Based on data collected in January 2016, the World Leaders on Facebook study—the first installment of the 2016 edition of Burson-Marsteller’s annual Twiplomacy study—found that 169 of 193 UN member states maintained an official Facebook page.
The study also found that official government use of Facebook varies among countries.
“While some pages merely broadcast the daily activity of their leaders, others engage with their citizens, replying to the most salient comments and even allowing a free flow of visitor posts on their respective pages,” the report said.
“Much like any other Facebook user, world leaders share their private lives on the platform: Celebrating birthdays, sharing pictures of their children, celebrating their latest offspring or grieving the passing of their parents. And these personal posts are generally the most popular,” the report added.
“This first study about governments’ use of Facebook provides valuable insights about the communications practices of political leaders around the world,” said Donald A. Baer, Worldwide chair and CEO of Burson-Marsteller. “There is a great deal (that) corporations, NGOs and other sectors can learn from the ways governments and their leaders use Facebook. By showing their human side, they are creating a closer relationship with their citizens.”
Added Jeremy Galbraith, CEO of Burson-Marsteller Europe, Middle East and Africa, and global chief strategy officer: “This study illustrates that governments are becoming savvier and more professional in the use of social media.
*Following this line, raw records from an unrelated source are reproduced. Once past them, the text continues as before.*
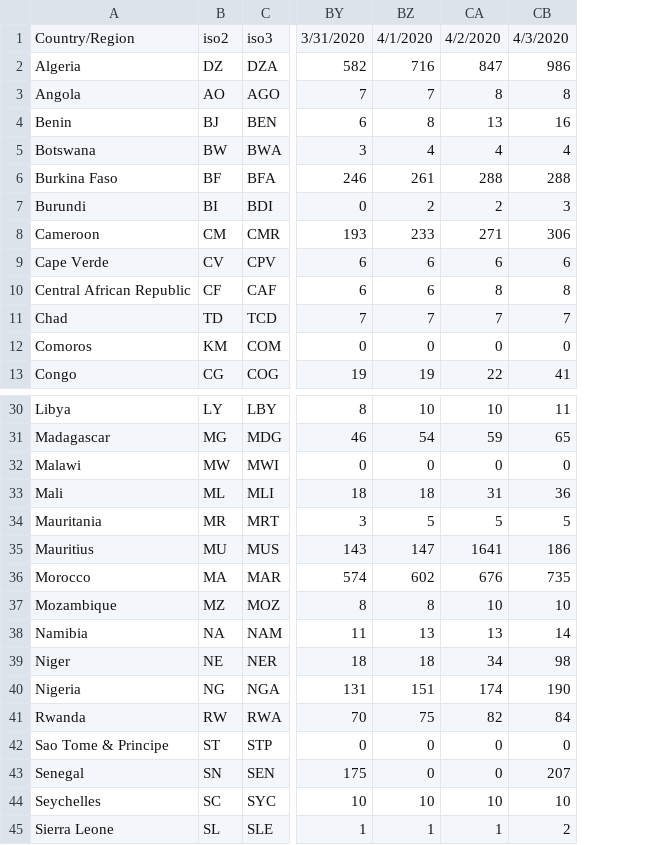
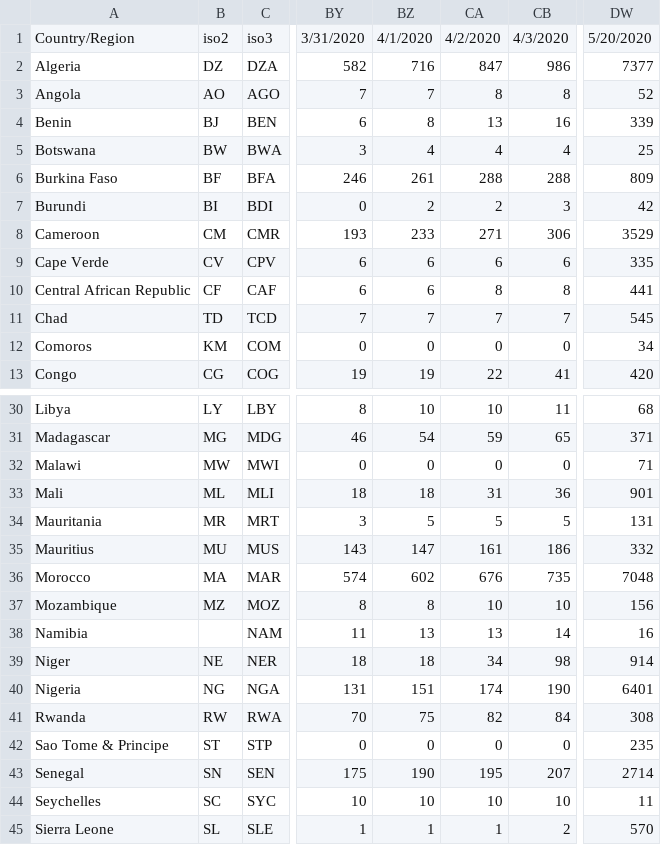
Before and after one commit to dsfsi/covid19africa, a CSV file: data/time_series/africa_cdc/africa_cdc_daily_time_series_cases.csv, drawn as a sheet; only a part is shown, gaps mark what is left out; the diff names each change by its address in the sheet, - before the commit and + after, or states it on an @@ line.

```diff
--- a/data/time_series/africa_cdc/africa_cdc_daily_time_series_cases.csv
+++ b/data/time_series/africa_cdc/africa_cdc_daily_time_series_cases.csv
+column DW, rows 1-13: 5/20/2020 | 7377 | 52 | 339 | 25 | 809 | 42 | 3529 | 335 | 441 | 545 | 34 | 420; rows 30-45: 68 | 371 | 71 | 901 | 131 | 332 | 7048 | 156 | 16 | 914 | 6401 | 308 | 235 | 2714 | 11 | 570
-CA35: 1641
+CA35: 161
-B38: NA
+B38: (empty)
-BZ43: 0
+BZ43: 190
-CA43: 0
+CA43: 195
```
Also changed, not shown: data/time_series/africa_cdc/africa_cdc_daily_time_series_deaths.csv, data/time_series/africa_cdc/africa_cdc_daily_time_series_recovered.csv, 4 other files.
An encouraging finding from this study is that, for governments, it seems that quality trumps quantity in terms of what they post.
“It is also very refreshing to see that successful politicians on Facebook behave just like any other Facebook user, sharing pictures of their home life, holidays and their children,” Galbraith said in a statement.
Most engaged leader
The study said Modi had the most interactive fans, with more than 200 million interactions on his Facebook “community” in 2015 (the total number of post likes, comments and shares), more than five times as many as Obama’s. However, the White House’s posts, while attracting far fewer likes than Modi, were nevertheless shared more frequently.
Argentina’s new President, Mauricio Macri, was the most engaged world leader and had become the undisputed “Facebook president.” with a double-digit engagement rate relative to the number of page likes of almost 12 percent, the study said.
The Facebook page of the President of the Dominican Republic, meanwhile, was the most prolific, with an average of more than 27 posts per day in 2015.
Almost as prolific were those of the governments of Botswana and the Philippines, each with an average of more than 20 posts per day. By contrast, the official page of the President of the United States only published intermittently, but gathered more than 77,000 interactions per post.
At the other end were the governments of 24 countries that had yet to establish their presence on Facebook, including China, where the social network is banned, and Switzerland, where the former president briefly set up a personal page in 2013 before deactivating it four months later.